§ **Task description**
Reproduce, character for character, the entries from their opening line through the line with "The author's editor".

(Itemized modification records)
================

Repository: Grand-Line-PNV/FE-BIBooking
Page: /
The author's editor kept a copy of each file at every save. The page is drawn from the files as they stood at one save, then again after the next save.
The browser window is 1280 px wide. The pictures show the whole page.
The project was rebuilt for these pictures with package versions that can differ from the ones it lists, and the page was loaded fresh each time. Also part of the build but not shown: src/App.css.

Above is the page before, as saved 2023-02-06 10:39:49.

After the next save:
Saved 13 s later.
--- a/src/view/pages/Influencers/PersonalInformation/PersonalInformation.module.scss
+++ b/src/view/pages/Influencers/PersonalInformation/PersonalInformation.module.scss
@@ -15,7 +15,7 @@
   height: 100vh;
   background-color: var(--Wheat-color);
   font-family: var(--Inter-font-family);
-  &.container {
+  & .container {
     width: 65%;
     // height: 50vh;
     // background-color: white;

================

§ **Written answer**
Repository: Grand-Line-PNV/FE-BIBooking
Page: /
The author's editor kept a copy of each file at every save. The page is drawn from the files as they stood at one save, then again after the next save.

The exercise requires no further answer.